▶ EXERCISE BRIEF:
Your answer must be the records below, repeated exactly, with every picture left out.

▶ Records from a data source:
--------------------
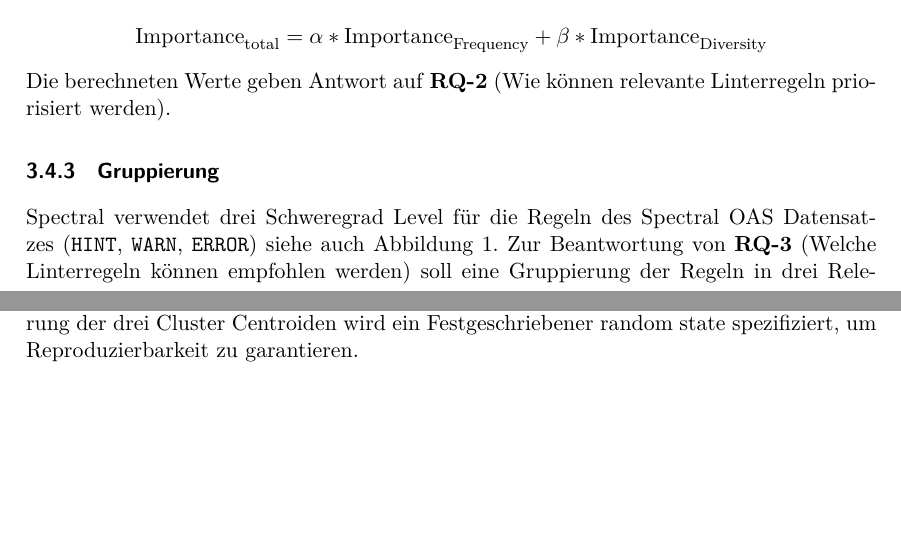
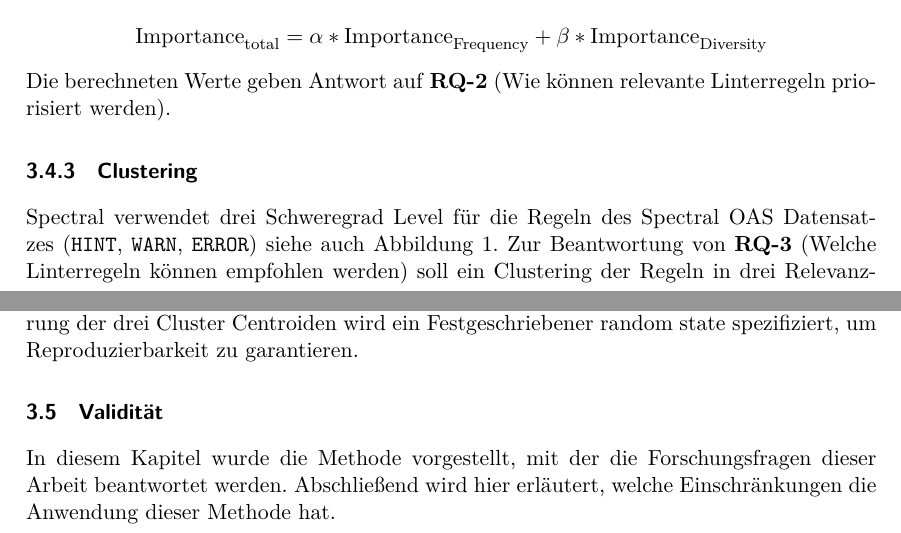
Before and after one commit to paulbrenker/thesis, a LaTeX thesis (tex/thesis/main.tex, which reads tex/thesis/chapters/method.tex): two parts of pages 24 and 25 of 38, joined at a grey line, cut so that both start at the same text, the shorter picture padded with empty space. Compiled offline with XeLaTeX.

Commit message:
starting to split threats

```diff
--- a/tex/thesis/chapters/method.tex
+++ b/tex/thesis/chapters/method.tex
@@ -309,5 +309,9 @@ Um die Werte der beiden Priorisierungsmaße zu vereinigen wird eine gewichtete S
 Die berechneten Werte geben Antwort auf \textbf{RQ-2} (Wie können relevante Linterregeln priorisiert werden).
 
 
-\subsubsection{Gruppierung}
-Spectral verwendet drei Schweregrad Level für die Regeln des Spectral OAS Datensatzes (\texttt{HINT}, \texttt{WARN}, \texttt{ERROR}) siehe auch Abbildung \ref{tab:OASRules}. Zur Beantwortung von \textbf{RQ-3} (Welche Linterregeln können empfohlen werden) soll eine Gruppierung der Regeln in drei Relevanzklassen erfolgen, die den Schweregraden des Spectral Linters entsprechen. Die Regeln sollen anhand ihrer Priorisierung in drei Partitionen eingeteilt werden. Dafür eignet sich der kmeans Clustering Algorithmus \parencite{bishop_pattern_2006}. Hierfür wird die mit Koeffizienten gewichteten priorisierten Werte als Vektoren verwendet. Die zwei verwendeten Priorisierungsmaße sind Dimensionen für die Gruppenidentifizierung. Für die Implementierung des Algorithmus wird die Pythonbibliothek \texttt{sklearn} verwendet. Für die zufällige Initialisierung der drei Cluster Centroiden wird ein Festgeschriebener random state spezifiziert, um Reproduzierbarkeit zu garantieren.
+\subsubsection{Clustering}
+Spectral verwendet drei Schweregrad Level für die Regeln des Spectral OAS Datensatzes (\texttt{HINT}, \texttt{WARN}, \texttt{ERROR}) siehe auch Abbildung \ref{tab:OASRules}. Zur Beantwortung von \textbf{RQ-3} (Welche Linterregeln können empfohlen werden) soll ein Clustering der Regeln in drei Relevanzklassen erfolgen, die den Schweregraden des Spectral Linters entsprechen. Die Regeln sollen anhand ihrer Priorisierung in drei Partitionen eingeteilt werden. Dafür eignet sich der kmeans Clustering Algorithmus \parencite{bishop_pattern_2006}. Hierfür wird die mit Koeffizienten gewichteten priorisierten Werte als Vektoren verwendet. Die zwei verwendeten Priorisierungsmaße sind Dimensionen für die Gruppenidentifizierung. Für die Implementierung des Algorithmus wird die Pythonbibliothek \texttt{sklearn} verwendet. Für die zufällige Initialisierung der drei Cluster Centroiden wird ein Festgeschriebener random state spezifiziert, um Reproduzierbarkeit zu garantieren.
+
+
+\subsection{Validität}
+In diesem Kapitel wurde die Methode vorgestellt, mit der die Forschungsfragen dieser Arbeit beantwortet werden. Abschließend wird hier erläutert, welche Einschränkungen die Anwendung dieser Methode hat.
```
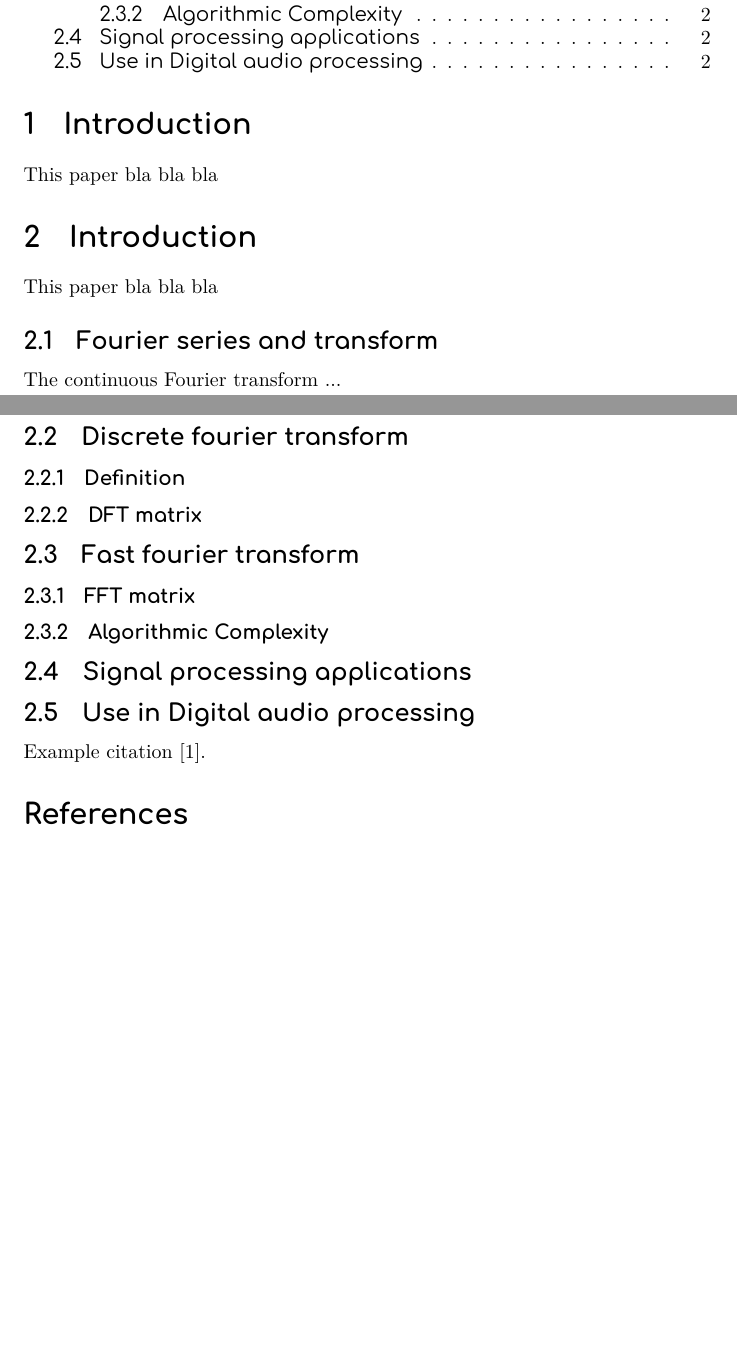
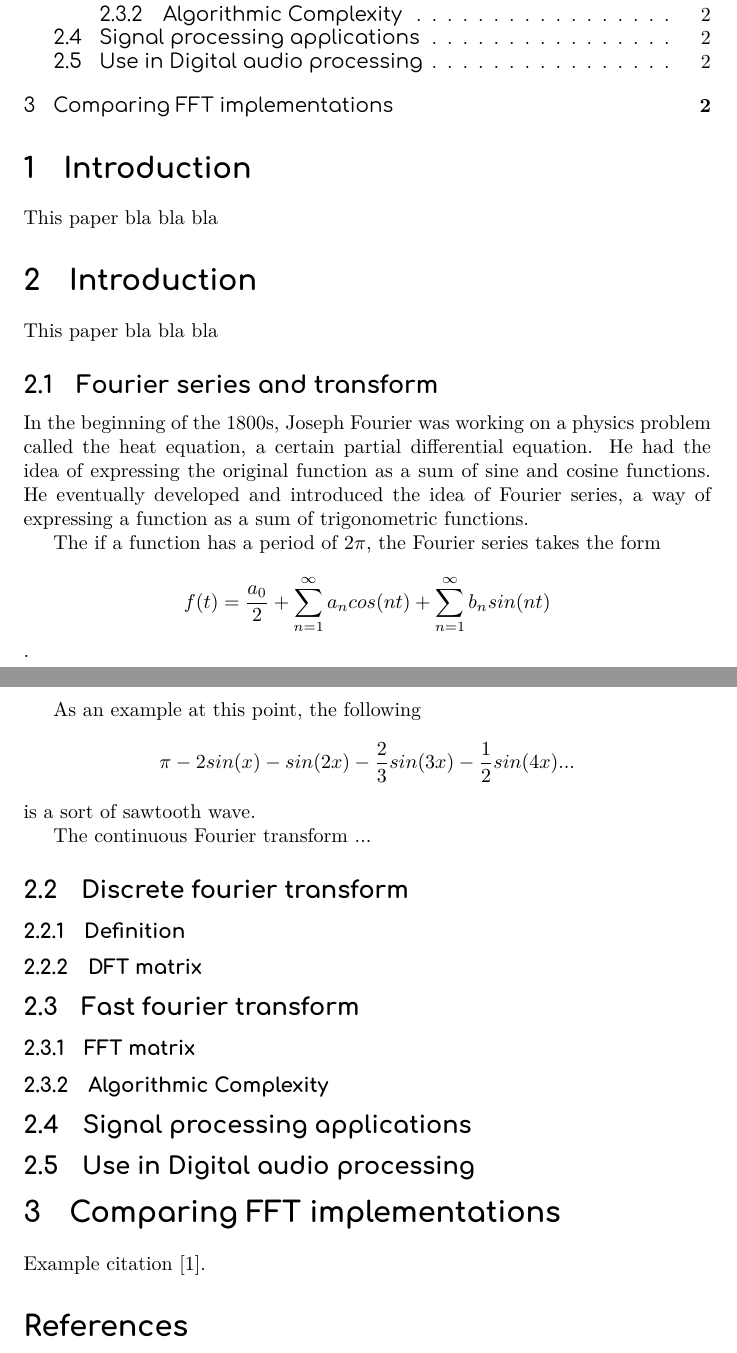
Before and after one commit to FrediWa/masters-thesis, a LaTeX paper (report.tex, which reads chapters/background.tex, chapters/comparing_implementations.tex): two parts of pages 1 and 2 of 2, joined at a grey line, cut so that both start at the same text, the shorter picture padded with empty space. Compiled offline with XeLaTeX.

Commit message:
add some background info, modify makefile, add todo and dft notebook

```diff
--- a/chapters/background.tex
+++ b/chapters/background.tex
@@ -2,9 +2,17 @@
 This paper bla bla bla
 
 \subsection{Fourier series and transform}
+In the beginning of the 1800s, Joseph Fourier was working on a physics problem called the heat equation, a certain partial differential equation. He had the idea of expressing the original function as a sum of sine and cosine functions. He eventually developed and introduced the idea of Fourier series, a way of expressing a function as a sum of trigonometric functions.
+
+The if a function has a period of $2\pi$, the Fourier series takes the form $$f(t) = \frac{a_0}{2} + \sum_{n=1}^{\infty}a_ncos(nt)+\sum_{n=1}^{\infty}b_nsin(nt)$$.
+
+As an example at this point, the following $$\pi -2sin(x) -sin(2x) -\frac{2}{3}sin(3x) -\frac{1}{2}sin(4x) ... $$ is a sort of sawtooth wave.
+
 The continuous Fourier transform ...
 \subsection{Discrete fourier transform}
+% What is it plainly
 \subsubsection{Definition}
+% Math formula
 \subsubsection{DFT matrix}
 
 \subsection{Fast fourier transform}
--- /dev/null
+++ b/chapters/comparing_implementations.tex
@@ -0,0 +1 @@
+\section{Comparing FFT implementations}
--- a/report.tex
+++ b/report.tex
@@ -35,7 +35,10 @@
 \input{chapters/introduction}
 
 \input{chapters/background}
+
 % Body
+
+\input{chapters/comparing_implementations}
 
 % Conclusions
 
```
Also changed, not shown: todo.md (added, +1 -0 lines), Makefile, chapters/pitch_detection.tex (added), 4 other files.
--------------------
▶ EXERCISE RESPONSE:
Before and after one commit to paulbrenker/thesis, a LaTeX thesis (tex/thesis/main.tex, which reads tex/thesis/chapters/method.tex): two parts of pages 24 and 25 of 38, joined at a grey line, cut so that both start at the same text, the shorter picture padded with empty space. Compiled offline with XeLaTeX.

Commit message:
starting to split threats

```diff
--- a/tex/thesis/chapters/method.tex
+++ b/tex/thesis/chapters/method.tex
@@ -309,5 +309,9 @@ Um die Werte der beiden Priorisierungsmaße zu vereinigen wird eine gewichtete S
 Die berechneten Werte geben Antwort auf \textbf{RQ-2} (Wie können relevante Linterregeln priorisiert werden).
 
 
-\subsubsection{Gruppierung}
-Spectral verwendet drei Schweregrad Level für die Regeln des Spectral OAS Datensatzes (\texttt{HINT}, \texttt{WARN}, \texttt{ERROR}) siehe auch Abbildung \ref{tab:OASRules}. Zur Beantwortung von \textbf{RQ-3} (Welche Linterregeln können empfohlen werden) soll eine Gruppierung der Regeln in drei Relevanzklassen erfolgen, die den Schweregraden des Spectral Linters entsprechen. Die Regeln sollen anhand ihrer Priorisierung in drei Partitionen eingeteilt werden. Dafür eignet sich der kmeans Clustering Algorithmus \parencite{bishop_pattern_2006}. Hierfür wird die mit Koeffizienten gewichteten priorisierten Werte als Vektoren verwendet. Die zwei verwendeten Priorisierungsmaße sind Dimensionen für die Gruppenidentifizierung. Für die Implementierung des Algorithmus wird die Pythonbibliothek \texttt{sklearn} verwendet. Für die zufällige Initialisierung der drei Cluster Centroiden wird ein Festgeschriebener random state spezifiziert, um Reproduzierbarkeit zu garantieren.
+\subsubsection{Clustering}
+Spectral verwendet drei Schweregrad Level für die Regeln des Spectral OAS Datensatzes (\texttt{HINT}, \texttt{WARN}, \texttt{ERROR}) siehe auch Abbildung \ref{tab:OASRules}. Zur Beantwortung von \textbf{RQ-3} (Welche Linterregeln können empfohlen werden) soll ein Clustering der Regeln in drei Relevanzklassen erfolgen, die den Schweregraden des Spectral Linters entsprechen. Die Regeln sollen anhand ihrer Priorisierung in drei Partitionen eingeteilt werden. Dafür eignet sich der kmeans Clustering Algorithmus \parencite{bishop_pattern_2006}. Hierfür wird die mit Koeffizienten gewichteten priorisierten Werte als Vektoren verwendet. Die zwei verwendeten Priorisierungsmaße sind Dimensionen für die Gruppenidentifizierung. Für die Implementierung des Algorithmus wird die Pythonbibliothek \texttt{sklearn} verwendet. Für die zufällige Initialisierung der drei Cluster Centroiden wird ein Festgeschriebener random state spezifiziert, um Reproduzierbarkeit zu garantieren.
+
+
+\subsection{Validität}
+In diesem Kapitel wurde die Methode vorgestellt, mit der die Forschungsfragen dieser Arbeit beantwortet werden. Abschließend wird hier erläutert, welche Einschränkungen die Anwendung dieser Methode hat.
```
Before and after one commit to FrediWa/masters-thesis, a LaTeX paper (report.tex, which reads chapters/background.tex, chapters/comparing_implementations.tex): two parts of pages 1 and 2 of 2, joined at a grey line, cut so that both start at the same text, the shorter picture padded with empty space. Compiled offline with XeLaTeX.

Commit message:
add some background info, modify makefile, add todo and dft notebook

```diff
--- a/chapters/background.tex
+++ b/chapters/background.tex
@@ -2,9 +2,17 @@
 This paper bla bla bla
 
 \subsection{Fourier series and transform}
+In the beginning of the 1800s, Joseph Fourier was working on a physics problem called the heat equation, a certain partial differential equation. He had the idea of expressing the original function as a sum of sine and cosine functions. He eventually developed and introduced the idea of Fourier series, a way of expressing a function as a sum of trigonometric functions.
+
+The if a function has a period of $2\pi$, the Fourier series takes the form $$f(t) = \frac{a_0}{2} + \sum_{n=1}^{\infty}a_ncos(nt)+\sum_{n=1}^{\infty}b_nsin(nt)$$.
+
+As an example at this point, the following $$\pi -2sin(x) -sin(2x) -\frac{2}{3}sin(3x) -\frac{1}{2}sin(4x) ... $$ is a sort of sawtooth wave.
+
 The continuous Fourier transform ...
 \subsection{Discrete fourier transform}
+% What is it plainly
 \subsubsection{Definition}
+% Math formula
 \subsubsection{DFT matrix}
 
 \subsection{Fast fourier transform}
--- /dev/null
+++ b/chapters/comparing_implementations.tex
@@ -0,0 +1 @@
+\section{Comparing FFT implementations}
--- a/report.tex
+++ b/report.tex
@@ -35,7 +35,10 @@
 \input{chapters/introduction}
 
 \input{chapters/background}
+
 % Body
+
+\input{chapters/comparing_implementations}
 
 % Conclusions
 
```
Also changed, not shown: todo.md (added, +1 -0 lines), Makefile, chapters/pitch_detection.tex (added), 4 other files.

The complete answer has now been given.